‘Confetti From Graceland’ is the latest comedy / drama from the pen of local multi-award playwright, Noel O’Neill. Noel’s impressive CV and prolific talents are known to most of Perth’s theatregoers.
This play is being produced by the Harbour Theatre Inc. and Maverick Theatre under the watchful eye of production manager, Jarred Buttery. You can catch it at the Camelot Indoor Theatre (Mosman Park Memorial Hall), 16 Lochee Street in Mosman Park. The season’s performances are each Wednesday, Friday, and Saturday evenings until 28th August. There are Sunday matinées at 2,00 pm on the 22nd and 29th August.
Bookings through www.TAZtix.com.au.
The Scene: 8th January until mid-August 1977. A middle-class house in Brooklyn, New York.
The Set: The living room has pale pink walls. A door on the audience left leads to the front door. A central archway in the rear wall leads to the bedrooms and kitchen. A massive oak table with two pedestal legs is central stage, there are matching chairs. The décor is (deliberately naff) with numerous pictures and treasures all relating to Elvis.
The construction and décor: Solidly built, looks lived in. Well done Brian Mahoney, Phil Redding, Bruce Fredrickson, Matt Cuccovia, Grace Hitchin, Julie Mackay, and Jarrod Buttery.
Lighting design: Quality as usual from Rob Tagliaferri.
Lighting operator: Smooth work from Callum Hunter.
Sound design and operator: Vanessa Gudgeon gives us a great selection from the King.
Programme: Neatly laid out and informative – by Sue Hasey
It is Elvis Presley’s birthday and the Italian Nutz family is celebrating. The Christmas decorations are down and Elvis’ pictures are up everywhere. The bigoted head of the house (well he thinks he is) is decorator, Vincenzo Nutz (Noel O’Neill) who has a lifelong dream of owning his very own ice cream parlour. In true male Italian style, he screams for his beautiful wife, Rose (Narelle Belle) to pour him a cup of coffee from the pot sitting in front of him. She responds with vigour.
His smart accountant, Tony (Kim Taylor) calls to explain the costings of an ice-cream parlour, as Rose goes berserk at the suggestion. Just as Tony sees his business coming to life, his daughter Linda (Indiana Powell – delightful) announces that her ‘bloody kraut’ boyfriend, Phillip (Caleb Gray) will be coming around to make a request. Then Linda’s best friend, Angela (Meagan Harper) calls in distress.
As insanity rules amongst the family, the Grandparents, who live downstairs call in. Senile Pop (Rex Gray) has a health problem and Ma (Sharon Menzies) still seems to be the matriarch of the whole family.
How will Elvis’s birthday work out?
Noel seems to come up with a great selection of storylines and innovative threads. The scripts are always true to life and the characterisation well-developed. This play has a fine cast speaking with a blend of Italian and American, which, although soft and well enunciated, took a few minutes to tune into.
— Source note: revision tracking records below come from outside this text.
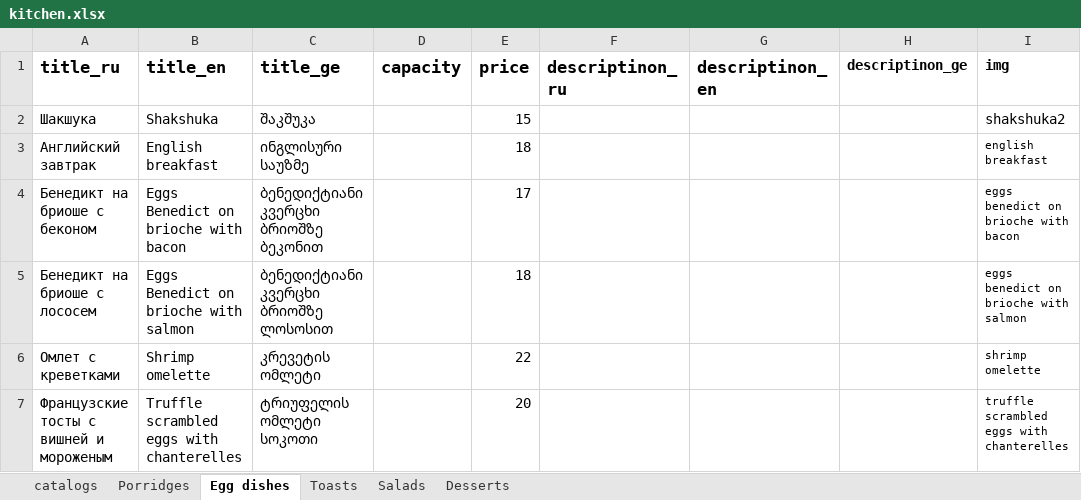
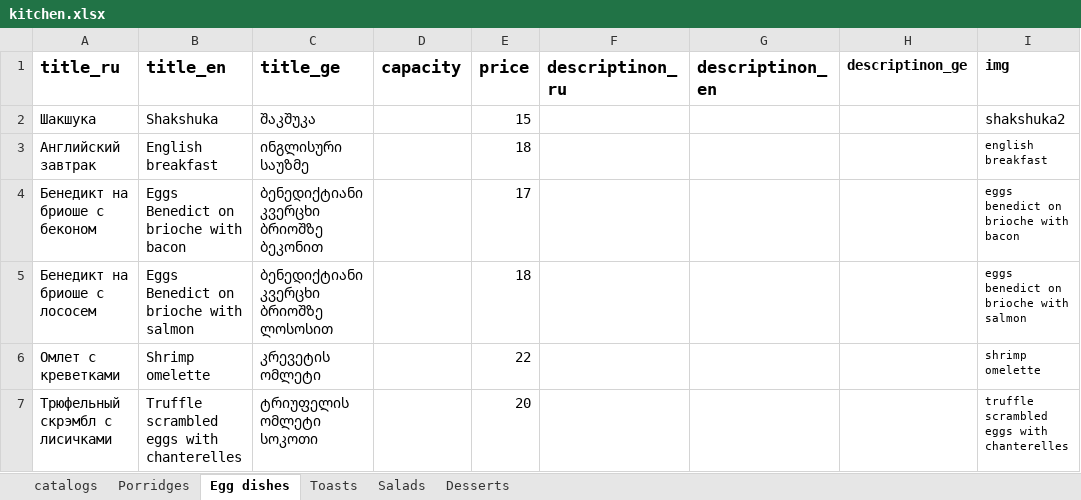
Before and after one commit to GkirillS/GkirillS.github.io, an Excel workbook: public/magnolia/kitchen.xlsx, sheet Egg dishes, drawn as a sheet; only a part is shown; values as stored, in another font and other column widths than the file's, no borders; the diff names each change by its address in the sheet, - before the commit and + after, or states it on an @@ line.

```diff
--- a/public/magnolia/kitchen.xlsx (sheet Egg dishes)
+++ b/public/magnolia/kitchen.xlsx (sheet Egg dishes)
-A7 (title_ru): Французские тосты с вишней и мороженым
+A7 (title_ru): Трюфельный скрэмбл с лисичками
```
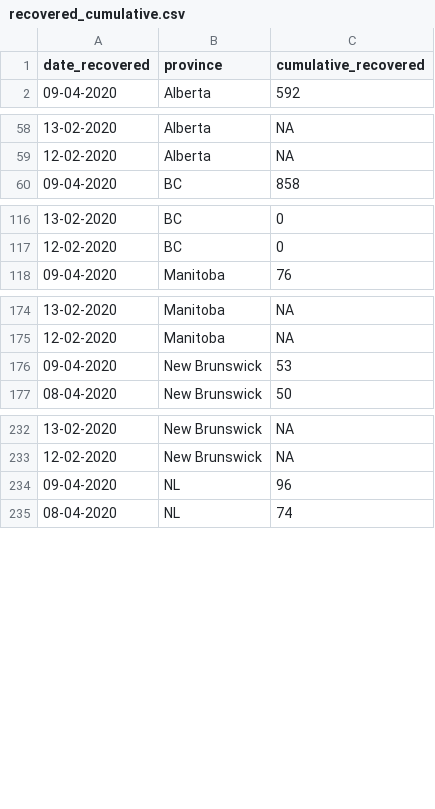
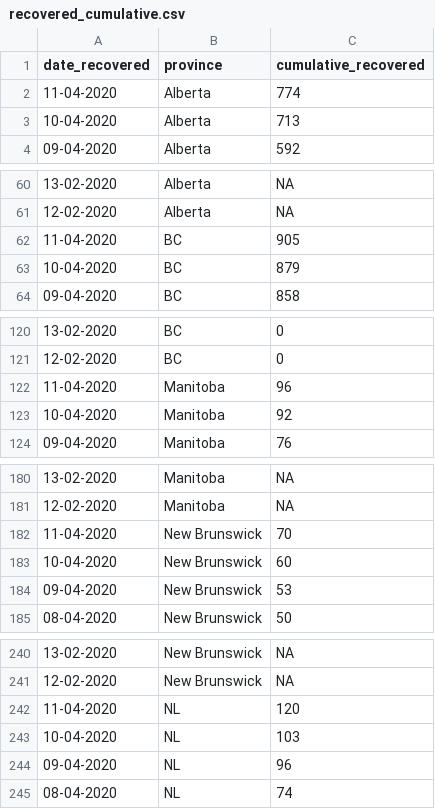
Before and after one commit to LukeAndersonTrocme/covid19, a CSV file: data/canada/recovered_cumulative.csv, drawn as a sheet; only a part is shown, gaps mark what is left out; the diff covers the shown part only; the diff names each change by its address in the sheet, - before the commit and + after, or states it on an @@ line.

```diff
--- a/data/canada/recovered_cumulative.csv
+++ b/data/canada/recovered_cumulative.csv
+row 2: 11-04-2020 | Alberta | 774
+row 3: 10-04-2020 | Alberta | 713
+row 62: 11-04-2020 | BC | 905
+row 63: 10-04-2020 | BC | 879
+row 122: 11-04-2020 | Manitoba | 96
+row 123: 10-04-2020 | Manitoba | 92
+row 182: 11-04-2020 | New Brunswick | 70
+row 183: 10-04-2020 | New Brunswick | 60
+row 242: 11-04-2020 | NL | 120
+row 243: 10-04-2020 | NL | 103
```
Also changed, not shown: 16 added rows elsewhere in this file, data/canada/testing_cumulative.csv, 6 other files.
Narelle as the poor wife was understandably manic, but every word could be heard and grasped even at the height of the fracas. The cast’s chemistry was excellent with great rapport. Meagan and Caleb are relatively newcomers but captured their parts perfectly. The grandparents were a delight.
I really enjoyed this, but like almost every play that I have seen where the scriptwriter is also the director – and in this case even an actor – I anticipated and saw many missed chances for the comedy threads to be expanded. Noel is an award winning director, but writers tend to be narrowly focused on the dialogue and characters, whereas directors a more lateral thinking – can one person do three tasks in one show? Bouncing ideas off someone like Jarrod Buttery or having him as assistant director might help.
A slightly slow start but the humour develops well and then the drama takes over. Well written and very well acted.